Omar Abdullah says that Article 370 is the link that binds the state of Jammu and Kashmir to India

The leader of Indian-administered Kashmir has denied making any threats to secede from India after a recent row over the state's special status.

The row erupted after a minister in the new government of PM Narendra Modi said there was a need to rethink Article 370 of the Indian constitution.

But Chief Minister Omar Abdullah told BBC Hindi that Article 370 was the only link Kashmir had with India.

The law gives Kashmiris the right to decide which Indian laws apply to them.

The special provision, included in the Indian constitution after the accession of Jammu and Kashmir to India in October 1947 when the British left, also allows the state government to make its own laws and have its own separate constitution.

"Who am I to make a threat? I am only warning those people who are seeking to play with the provision of the constitution without understanding it fully," Mr Abdullah told BBC Hindi at his sprawling official residence in Jammu, the state's winter capital.

"What is the other link [except Article 370] between Jammu-Kashmir and India?" he asked.

The controversy erupted last week after a junior minister in the prime minister's office, Jitendra Singh, said "the consultation process had begun to repeal Article 370".

Mr Abdullah reacted sharply and tweeted: "Mark my words and save this tweet - long after Modi government is a distant memory, either Jammu and Kashmir won't be part of India or Article 370 will still exist."

Image source, AFP
Image caption,
Kashmir is India's only Muslim majority state

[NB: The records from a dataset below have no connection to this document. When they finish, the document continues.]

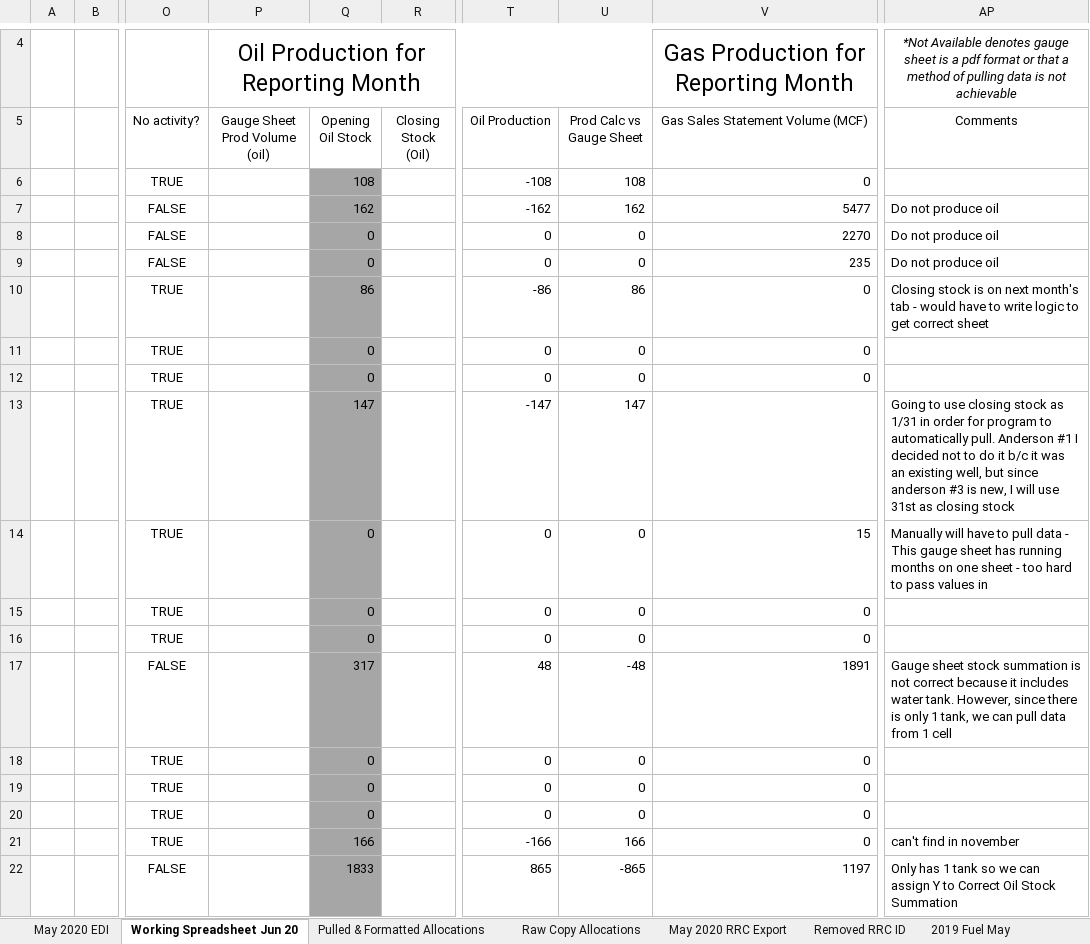
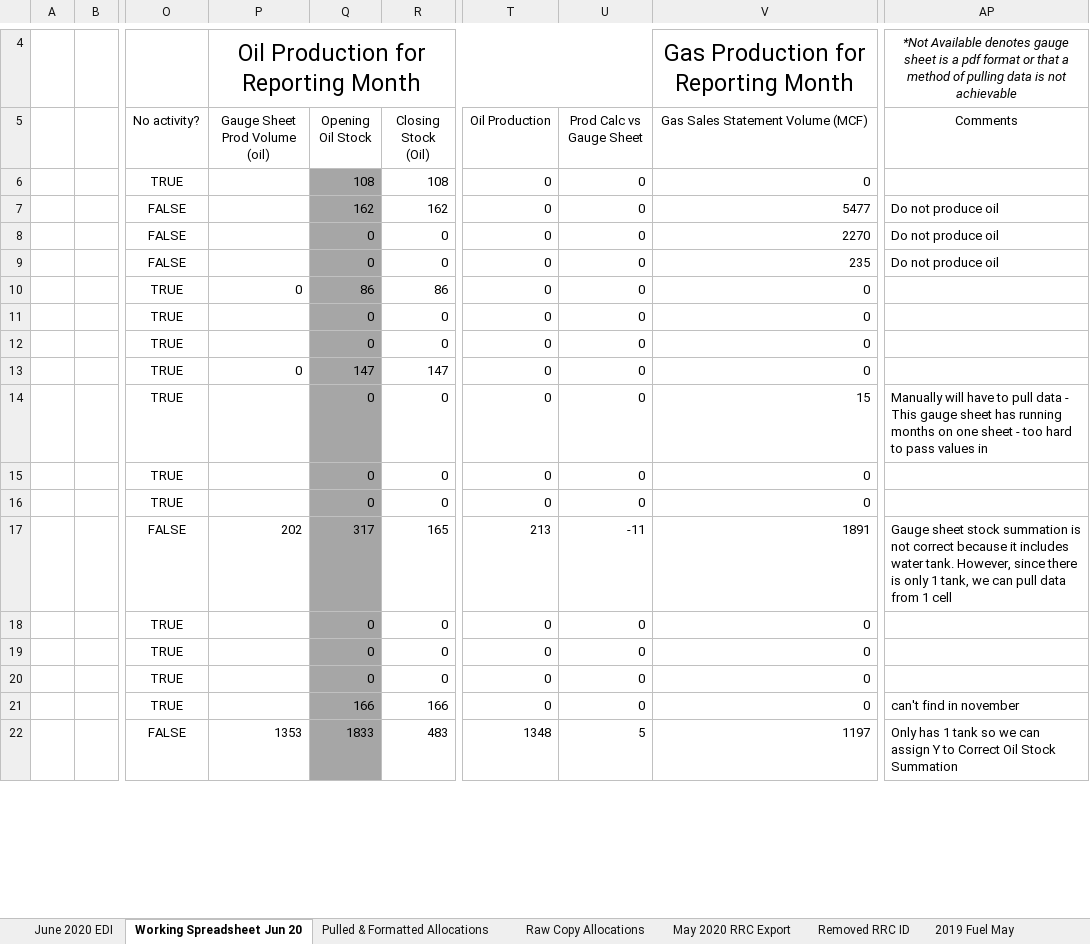
Before and after one commit to mishaun/Production-Reporting-Data-Extraction, an Excel workbook: June 20/Jun 2020 - MPLP - PR EDI.xlsm, sheet Working Spreadsheet Jun 20, drawn as a sheet; only a part is shown, gaps mark what is left out; values as stored, in another font and other column widths than the file's, no borders; conditional formats and table styles not drawn; the diff covers the shown part only; the diff names each change by its address in the sheet, - before the commit and + after, or states it on an @@ line.

```diff
--- a/June 20/Jun 2020 - MPLP - PR EDI.xlsm (sheet Working Spreadsheet Jun 20)
+++ b/June 20/Jun 2020 - MPLP - PR EDI.xlsm (sheet Working Spreadsheet Jun 20)
-sheet tab: May 2020 EDI
+sheet tab: June 2020 EDI
-R6 (Closing Stock (Oil)): (empty)
+R6 (Closing Stock (Oil)): 108
-T6 (Oil Production): -108
+T6 (Oil Production): 0
-U6 (Prod Calc vs Gauge Sheet): 108
+U6 (Prod Calc vs Gauge Sheet): 0
-R7 (Closing Stock (Oil)): (empty)
+R7 (Closing Stock (Oil)): 162
-T7 (Oil Production): -162
+T7 (Oil Production): 0
-U7 (Prod Calc vs Gauge Sheet): 162
+U7 (Prod Calc vs Gauge Sheet): 0
-R8:R9 (Closing Stock (Oil)): (empty)
+R8:R9 (Closing Stock (Oil)): 0
-P10 (Gauge Sheet Prod Volume (oil)): (empty)
+P10 (Gauge Sheet Prod Volume (oil)): 0
-R10 (Closing Stock (Oil)): (empty)
+R10 (Closing Stock (Oil)): 86
-T10 (Oil Production): -86
+T10 (Oil Production): 0
-U10 (Prod Calc vs Gauge Sheet): 86
+U10 (Prod Calc vs Gauge Sheet): 0
-AP10 (Comments): Closing stock is on next month's tab - would have to write logic to get correct sheet
+AP10 (Comments): (empty)
-R11:R12 (Closing Stock (Oil)): (empty)
+R11:R12 (Closing Stock (Oil)): 0
-P13 (Gauge Sheet Prod Volume (oil)): (empty)
+P13 (Gauge Sheet Prod Volume (oil)): 0
-R13 (Closing Stock (Oil)): (empty)
+R13 (Closing Stock (Oil)): 147
-T13 (Oil Production): -147
+T13 (Oil Production): 0
-U13 (Prod Calc vs Gauge Sheet): 147
+U13 (Prod Calc vs Gauge Sheet): 0
-V13 (Gas Sales Statement Volume (MCF)): (empty)
+V13 (Gas Sales Statement Volume (MCF)): 0
-AP13 (Comments): Going to use closing stock as 1/31 in order for program to automatically pull. Anderson #1 I decided not to do it b/c it was an existing well, but since anderson #3 is new, I will use 31st as closing stock
+AP13 (Comments): (empty)
-R14:R16 (Closing Stock (Oil)): (empty)
+R14:R16 (Closing Stock (Oil)): 0
-P17 (Gauge Sheet Prod Volume (oil)): (empty)
+P17 (Gauge Sheet Prod Volume (oil)): 202
-R17 (Closing Stock (Oil)): (empty)
+R17 (Closing Stock (Oil)): 165
-T17 (Oil Production): 48
+T17 (Oil Production): 213
-U17 (Prod Calc vs Gauge Sheet): -48
+U17 (Prod Calc vs Gauge Sheet): -11
-R18:R20 (Closing Stock (Oil)): (empty)
+R18:R20 (Closing Stock (Oil)): 0
-R21 (Closing Stock (Oil)): (empty)
+R21 (Closing Stock (Oil)): 166
-T21 (Oil Production): -166
+T21 (Oil Production): 0
-U21 (Prod Calc vs Gauge Sheet): 166
+U21 (Prod Calc vs Gauge Sheet): 0
-P22 (Gauge Sheet Prod Volume (oil)): (empty)
+P22 (Gauge Sheet Prod Volume (oil)): 1353
-R22 (Closing Stock (Oil)): (empty)
+R22 (Closing Stock (Oil)): 483
-T22 (Oil Production): 865
+T22 (Oil Production): 1348
-U22 (Prod Calc vs Gauge Sheet): -865
+U22 (Prod Calc vs Gauge Sheet): 5
```
Also changed, not shown: 425 edited cells elsewhere in this sheet, sheet June 2020 EDI, formulas that keep their value, June 20/Gauge Sheets - Jun 2020/Menning #1 Production report.xlsx, 9 other files.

His comment prompted some to say that Mr Abdullah was threatening to secede from India.

Repealing Article 370 has been one of the core demands of the Bharatiya Janata Party (BJP), which won a massive mandate in the recent parliamentary elections, and its ideological fountainhead, the Hindu nationalist Rashtriya Swayamsevak Sangh (RSS).

The region is often described as a nuclear flashpoint between India and Pakistan and separatist organisations have been demanding independence for the Muslim majority Kashmir Valley from India.

India accuses Pakistan of waging a proxy war through Islamist militants in Kashmir in which tens of thousands have died since the late 1980s.

There is a growing apprehension in the Indian government that violence in the valley might escalate after Nato combat forces withdraw from Afghanistan by the end of 2014, allowing the Taliban and other Islamists to shift their focus to Kashmir.

Syed Salahuddin, chairman of the United Jihad Council - an umbrella body of different militant organisations - has already warned that Indian targets in Kashmir could be attacked after international forces withdraw from Afghanistan.

But Mr Abdullah is sceptical about the claim that Nato's presence in Afghanistan has helped contain violence in the valley.

"The presence of Nato forces in Afghanistan may have contributed [to a decrease in the violence in Kashmir] but it's not the overriding factor. The withdrawal of Nato forces will not also lead to reversal of the situation to the early 1990s when militancy was at its peak," Mr Abdullah said.